## Required action
Every line of the entries below that mentions "meta" is to be copied out.

## Excerpted records
━━━━━━━━━━

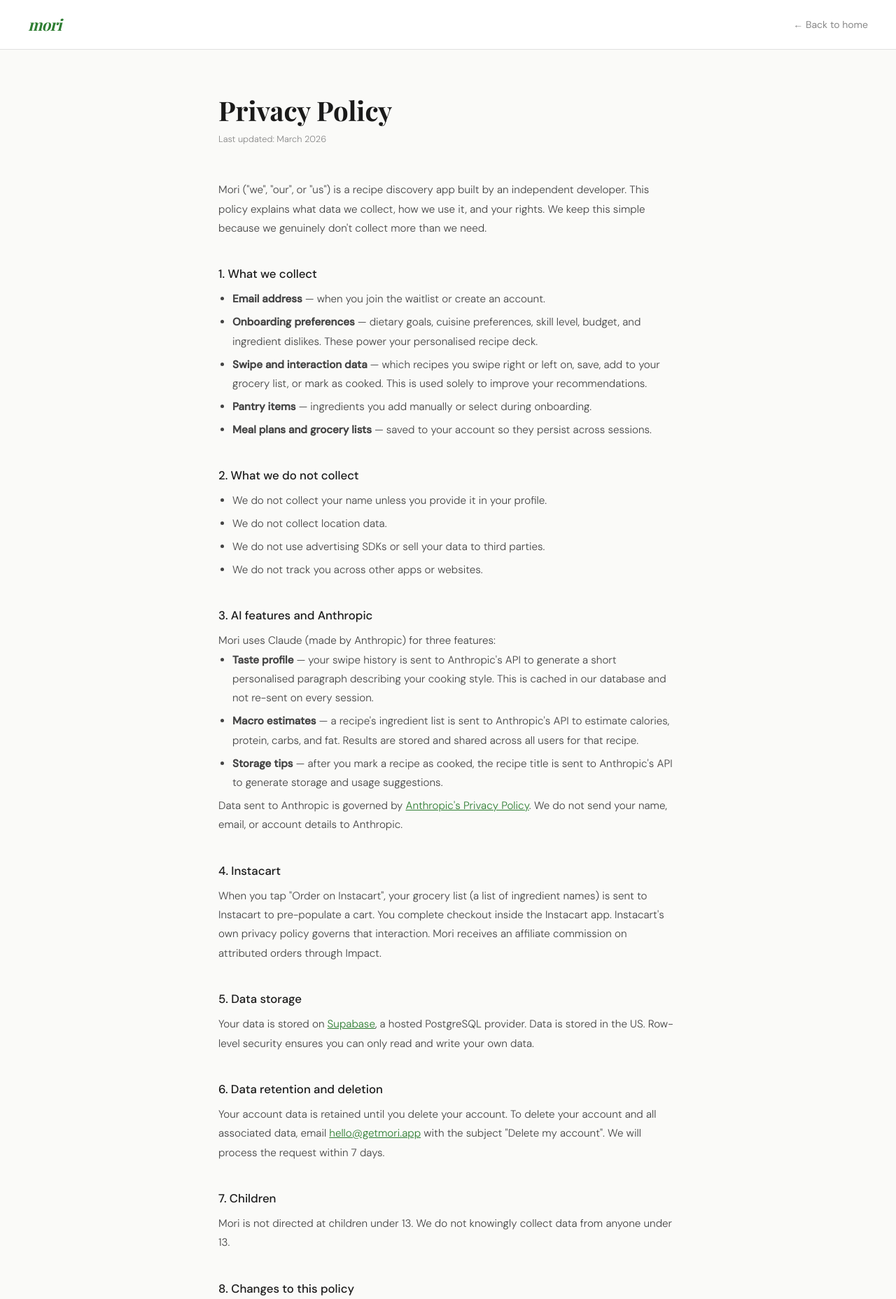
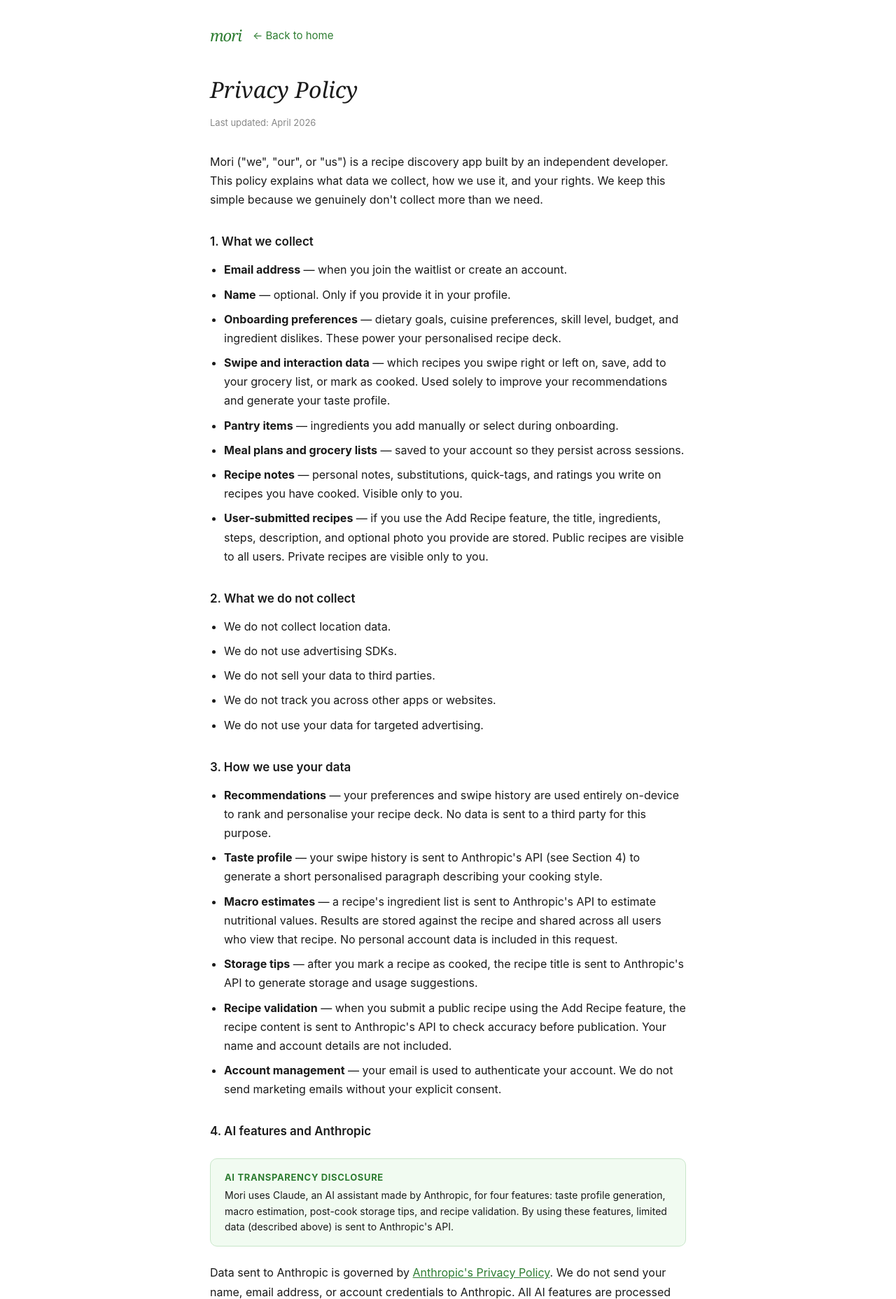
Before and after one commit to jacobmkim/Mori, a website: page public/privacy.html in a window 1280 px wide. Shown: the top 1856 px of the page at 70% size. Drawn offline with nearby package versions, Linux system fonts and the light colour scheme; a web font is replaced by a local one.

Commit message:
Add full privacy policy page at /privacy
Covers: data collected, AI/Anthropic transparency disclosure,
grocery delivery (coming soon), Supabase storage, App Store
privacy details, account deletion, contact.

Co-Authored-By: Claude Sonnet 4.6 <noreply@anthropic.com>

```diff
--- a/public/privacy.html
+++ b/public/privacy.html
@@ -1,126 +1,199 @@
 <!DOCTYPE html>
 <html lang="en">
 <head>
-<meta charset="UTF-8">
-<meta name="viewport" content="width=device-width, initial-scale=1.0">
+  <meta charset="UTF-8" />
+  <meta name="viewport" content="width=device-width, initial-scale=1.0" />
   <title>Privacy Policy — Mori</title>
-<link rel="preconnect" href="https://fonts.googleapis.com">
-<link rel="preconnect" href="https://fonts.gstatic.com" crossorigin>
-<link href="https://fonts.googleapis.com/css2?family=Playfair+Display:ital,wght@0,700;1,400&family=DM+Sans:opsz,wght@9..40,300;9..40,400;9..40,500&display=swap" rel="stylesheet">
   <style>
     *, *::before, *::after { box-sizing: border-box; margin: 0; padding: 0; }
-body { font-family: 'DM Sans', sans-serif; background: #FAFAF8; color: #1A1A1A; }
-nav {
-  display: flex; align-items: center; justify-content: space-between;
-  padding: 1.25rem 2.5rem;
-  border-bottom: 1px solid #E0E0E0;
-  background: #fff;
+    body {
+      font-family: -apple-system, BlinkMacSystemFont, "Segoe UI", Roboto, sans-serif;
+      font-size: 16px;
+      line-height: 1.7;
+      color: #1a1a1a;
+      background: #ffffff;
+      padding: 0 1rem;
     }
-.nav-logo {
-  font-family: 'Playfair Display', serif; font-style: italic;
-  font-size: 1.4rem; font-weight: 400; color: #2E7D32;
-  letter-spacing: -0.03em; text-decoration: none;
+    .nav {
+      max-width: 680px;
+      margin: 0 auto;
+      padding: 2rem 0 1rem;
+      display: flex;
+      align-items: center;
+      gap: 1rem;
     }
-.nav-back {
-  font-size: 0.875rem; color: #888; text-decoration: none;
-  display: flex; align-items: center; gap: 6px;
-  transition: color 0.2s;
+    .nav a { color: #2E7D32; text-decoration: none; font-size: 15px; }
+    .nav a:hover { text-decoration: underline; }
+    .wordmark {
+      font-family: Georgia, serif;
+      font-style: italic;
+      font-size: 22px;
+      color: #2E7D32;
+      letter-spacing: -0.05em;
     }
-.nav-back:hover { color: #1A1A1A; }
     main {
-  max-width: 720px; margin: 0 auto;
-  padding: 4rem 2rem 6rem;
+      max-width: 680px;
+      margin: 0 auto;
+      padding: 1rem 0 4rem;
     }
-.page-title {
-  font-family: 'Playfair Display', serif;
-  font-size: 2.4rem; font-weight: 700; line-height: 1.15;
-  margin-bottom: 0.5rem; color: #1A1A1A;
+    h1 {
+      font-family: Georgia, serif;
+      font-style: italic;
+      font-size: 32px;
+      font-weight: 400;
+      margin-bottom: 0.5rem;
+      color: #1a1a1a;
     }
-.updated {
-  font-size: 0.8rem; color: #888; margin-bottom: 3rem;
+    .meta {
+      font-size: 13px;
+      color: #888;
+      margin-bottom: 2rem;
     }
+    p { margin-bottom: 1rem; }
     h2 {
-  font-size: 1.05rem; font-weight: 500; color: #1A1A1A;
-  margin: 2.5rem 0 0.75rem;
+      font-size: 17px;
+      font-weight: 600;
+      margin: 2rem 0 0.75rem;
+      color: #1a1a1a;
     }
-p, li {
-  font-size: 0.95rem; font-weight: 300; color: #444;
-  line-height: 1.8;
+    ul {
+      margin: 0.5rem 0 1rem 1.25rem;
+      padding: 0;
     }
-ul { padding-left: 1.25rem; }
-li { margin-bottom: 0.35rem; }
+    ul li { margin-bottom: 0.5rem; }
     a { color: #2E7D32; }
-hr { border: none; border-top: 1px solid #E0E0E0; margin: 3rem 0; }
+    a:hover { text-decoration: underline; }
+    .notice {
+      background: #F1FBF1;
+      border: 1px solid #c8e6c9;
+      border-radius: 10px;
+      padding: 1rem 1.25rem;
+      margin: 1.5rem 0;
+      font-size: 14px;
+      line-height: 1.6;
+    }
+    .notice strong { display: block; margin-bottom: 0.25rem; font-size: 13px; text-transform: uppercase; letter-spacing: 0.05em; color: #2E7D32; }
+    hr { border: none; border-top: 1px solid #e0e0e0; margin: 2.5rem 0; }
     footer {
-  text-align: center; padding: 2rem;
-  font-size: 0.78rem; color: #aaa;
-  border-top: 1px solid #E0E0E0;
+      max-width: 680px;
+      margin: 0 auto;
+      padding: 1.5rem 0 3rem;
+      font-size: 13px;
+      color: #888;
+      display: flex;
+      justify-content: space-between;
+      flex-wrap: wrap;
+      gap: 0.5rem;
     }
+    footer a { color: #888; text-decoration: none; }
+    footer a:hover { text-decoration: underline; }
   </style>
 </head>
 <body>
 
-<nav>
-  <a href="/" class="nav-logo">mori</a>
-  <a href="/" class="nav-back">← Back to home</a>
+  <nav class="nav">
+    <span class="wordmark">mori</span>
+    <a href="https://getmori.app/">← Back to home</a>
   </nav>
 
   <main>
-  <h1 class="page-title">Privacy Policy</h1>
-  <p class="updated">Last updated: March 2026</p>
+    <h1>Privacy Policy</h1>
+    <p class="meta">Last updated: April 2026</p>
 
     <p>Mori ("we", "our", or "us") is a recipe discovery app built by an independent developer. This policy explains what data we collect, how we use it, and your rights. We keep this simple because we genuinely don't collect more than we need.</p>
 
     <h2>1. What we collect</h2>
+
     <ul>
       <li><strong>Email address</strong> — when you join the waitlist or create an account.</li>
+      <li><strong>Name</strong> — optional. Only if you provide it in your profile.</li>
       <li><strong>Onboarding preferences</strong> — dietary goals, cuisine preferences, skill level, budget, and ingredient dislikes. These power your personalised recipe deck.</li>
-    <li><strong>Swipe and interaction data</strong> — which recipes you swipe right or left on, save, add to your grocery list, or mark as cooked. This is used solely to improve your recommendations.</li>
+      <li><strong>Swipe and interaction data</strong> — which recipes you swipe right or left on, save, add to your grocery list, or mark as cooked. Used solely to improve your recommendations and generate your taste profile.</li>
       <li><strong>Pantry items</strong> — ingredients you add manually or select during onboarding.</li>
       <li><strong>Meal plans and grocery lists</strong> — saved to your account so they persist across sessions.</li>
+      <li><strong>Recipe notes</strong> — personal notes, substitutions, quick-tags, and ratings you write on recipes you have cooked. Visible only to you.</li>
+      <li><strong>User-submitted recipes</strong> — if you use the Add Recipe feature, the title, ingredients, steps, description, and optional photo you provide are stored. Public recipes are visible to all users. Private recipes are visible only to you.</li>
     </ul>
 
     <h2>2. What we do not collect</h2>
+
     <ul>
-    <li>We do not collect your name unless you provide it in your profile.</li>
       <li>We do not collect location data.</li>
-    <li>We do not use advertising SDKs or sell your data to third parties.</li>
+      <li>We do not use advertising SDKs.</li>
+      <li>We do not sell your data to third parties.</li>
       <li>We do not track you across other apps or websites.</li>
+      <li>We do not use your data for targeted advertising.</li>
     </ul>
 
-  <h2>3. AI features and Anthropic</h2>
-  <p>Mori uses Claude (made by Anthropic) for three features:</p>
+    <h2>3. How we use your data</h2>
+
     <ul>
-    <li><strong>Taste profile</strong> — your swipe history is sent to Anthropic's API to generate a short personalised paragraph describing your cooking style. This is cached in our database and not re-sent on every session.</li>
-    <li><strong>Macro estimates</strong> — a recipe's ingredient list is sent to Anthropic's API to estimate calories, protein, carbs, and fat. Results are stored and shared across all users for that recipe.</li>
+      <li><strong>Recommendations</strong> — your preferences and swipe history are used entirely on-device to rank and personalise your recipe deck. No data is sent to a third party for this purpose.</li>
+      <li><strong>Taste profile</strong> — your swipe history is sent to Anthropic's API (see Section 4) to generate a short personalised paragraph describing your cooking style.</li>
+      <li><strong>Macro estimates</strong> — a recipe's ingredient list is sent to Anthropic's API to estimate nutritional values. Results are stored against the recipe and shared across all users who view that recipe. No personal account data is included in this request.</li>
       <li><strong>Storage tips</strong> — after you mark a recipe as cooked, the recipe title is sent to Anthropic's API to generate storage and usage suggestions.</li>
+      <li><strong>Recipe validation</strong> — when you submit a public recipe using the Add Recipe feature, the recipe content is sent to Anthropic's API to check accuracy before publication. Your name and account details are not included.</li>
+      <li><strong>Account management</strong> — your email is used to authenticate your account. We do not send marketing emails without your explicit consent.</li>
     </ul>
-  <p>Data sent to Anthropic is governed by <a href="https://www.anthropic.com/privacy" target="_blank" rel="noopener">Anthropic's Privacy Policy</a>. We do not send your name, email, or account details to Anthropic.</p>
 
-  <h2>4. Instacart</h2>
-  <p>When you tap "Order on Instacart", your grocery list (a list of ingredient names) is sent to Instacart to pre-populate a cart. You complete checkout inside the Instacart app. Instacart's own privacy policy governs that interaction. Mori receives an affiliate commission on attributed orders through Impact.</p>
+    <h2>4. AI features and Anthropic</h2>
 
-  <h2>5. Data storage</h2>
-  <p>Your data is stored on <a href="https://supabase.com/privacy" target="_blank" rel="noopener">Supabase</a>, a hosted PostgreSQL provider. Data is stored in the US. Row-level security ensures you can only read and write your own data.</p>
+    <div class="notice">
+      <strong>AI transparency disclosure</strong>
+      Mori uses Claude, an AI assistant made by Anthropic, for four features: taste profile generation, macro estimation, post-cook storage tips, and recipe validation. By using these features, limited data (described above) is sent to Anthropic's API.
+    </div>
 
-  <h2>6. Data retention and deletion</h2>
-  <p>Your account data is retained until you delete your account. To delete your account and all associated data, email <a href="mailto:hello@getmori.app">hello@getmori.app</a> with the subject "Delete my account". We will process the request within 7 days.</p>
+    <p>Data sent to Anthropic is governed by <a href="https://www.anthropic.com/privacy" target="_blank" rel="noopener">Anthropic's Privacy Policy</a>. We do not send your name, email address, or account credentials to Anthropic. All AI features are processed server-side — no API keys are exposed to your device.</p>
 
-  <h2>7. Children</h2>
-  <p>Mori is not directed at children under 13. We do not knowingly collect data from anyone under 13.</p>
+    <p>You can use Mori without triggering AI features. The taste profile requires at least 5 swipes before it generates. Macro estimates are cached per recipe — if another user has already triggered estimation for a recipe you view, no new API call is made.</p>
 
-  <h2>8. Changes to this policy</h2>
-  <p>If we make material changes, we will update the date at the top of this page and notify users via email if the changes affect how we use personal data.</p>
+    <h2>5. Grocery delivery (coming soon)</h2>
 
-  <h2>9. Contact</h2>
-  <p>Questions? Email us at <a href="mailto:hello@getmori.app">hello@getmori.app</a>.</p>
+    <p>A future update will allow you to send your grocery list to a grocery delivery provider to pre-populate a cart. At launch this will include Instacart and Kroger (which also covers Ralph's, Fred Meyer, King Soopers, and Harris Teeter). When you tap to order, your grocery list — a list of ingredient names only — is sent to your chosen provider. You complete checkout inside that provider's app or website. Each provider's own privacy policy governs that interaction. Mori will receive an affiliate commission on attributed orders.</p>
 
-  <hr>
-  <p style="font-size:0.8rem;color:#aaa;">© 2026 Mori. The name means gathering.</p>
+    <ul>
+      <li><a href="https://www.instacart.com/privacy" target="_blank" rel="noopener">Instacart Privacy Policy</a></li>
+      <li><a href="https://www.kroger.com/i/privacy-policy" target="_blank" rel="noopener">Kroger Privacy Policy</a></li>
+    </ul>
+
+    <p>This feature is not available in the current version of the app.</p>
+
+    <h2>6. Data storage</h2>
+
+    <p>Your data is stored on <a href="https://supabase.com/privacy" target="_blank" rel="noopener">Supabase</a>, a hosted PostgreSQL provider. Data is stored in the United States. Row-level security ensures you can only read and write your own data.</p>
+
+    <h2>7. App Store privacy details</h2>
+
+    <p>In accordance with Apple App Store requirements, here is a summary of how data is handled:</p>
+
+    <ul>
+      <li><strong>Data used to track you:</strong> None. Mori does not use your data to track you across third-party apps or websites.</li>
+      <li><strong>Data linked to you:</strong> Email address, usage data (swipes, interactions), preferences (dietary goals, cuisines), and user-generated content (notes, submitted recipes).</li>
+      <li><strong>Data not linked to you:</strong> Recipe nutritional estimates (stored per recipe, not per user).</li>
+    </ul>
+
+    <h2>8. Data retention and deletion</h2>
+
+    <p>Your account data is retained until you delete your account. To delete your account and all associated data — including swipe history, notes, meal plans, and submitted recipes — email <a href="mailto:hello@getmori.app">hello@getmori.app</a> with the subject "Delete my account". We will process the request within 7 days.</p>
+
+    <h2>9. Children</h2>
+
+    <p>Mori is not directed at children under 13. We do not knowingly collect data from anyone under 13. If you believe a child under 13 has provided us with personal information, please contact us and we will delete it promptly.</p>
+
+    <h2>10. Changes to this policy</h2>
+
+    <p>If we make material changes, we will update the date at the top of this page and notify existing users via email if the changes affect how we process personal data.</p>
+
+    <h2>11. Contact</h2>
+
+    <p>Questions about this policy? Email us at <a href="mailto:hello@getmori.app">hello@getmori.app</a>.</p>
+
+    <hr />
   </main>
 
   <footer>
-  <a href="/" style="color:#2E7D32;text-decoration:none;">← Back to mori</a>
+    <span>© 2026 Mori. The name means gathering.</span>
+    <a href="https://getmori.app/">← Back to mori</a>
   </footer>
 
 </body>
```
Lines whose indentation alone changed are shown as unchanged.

━━━━━━━━━━

## Exercise result
-<meta charset="UTF-8">
-<meta name="viewport" content="width=device-width, initial-scale=1.0">
+  <meta charset="UTF-8" />
+  <meta name="viewport" content="width=device-width, initial-scale=1.0" />
+    .meta {
+    <p class="meta">Last updated: April 2026</p>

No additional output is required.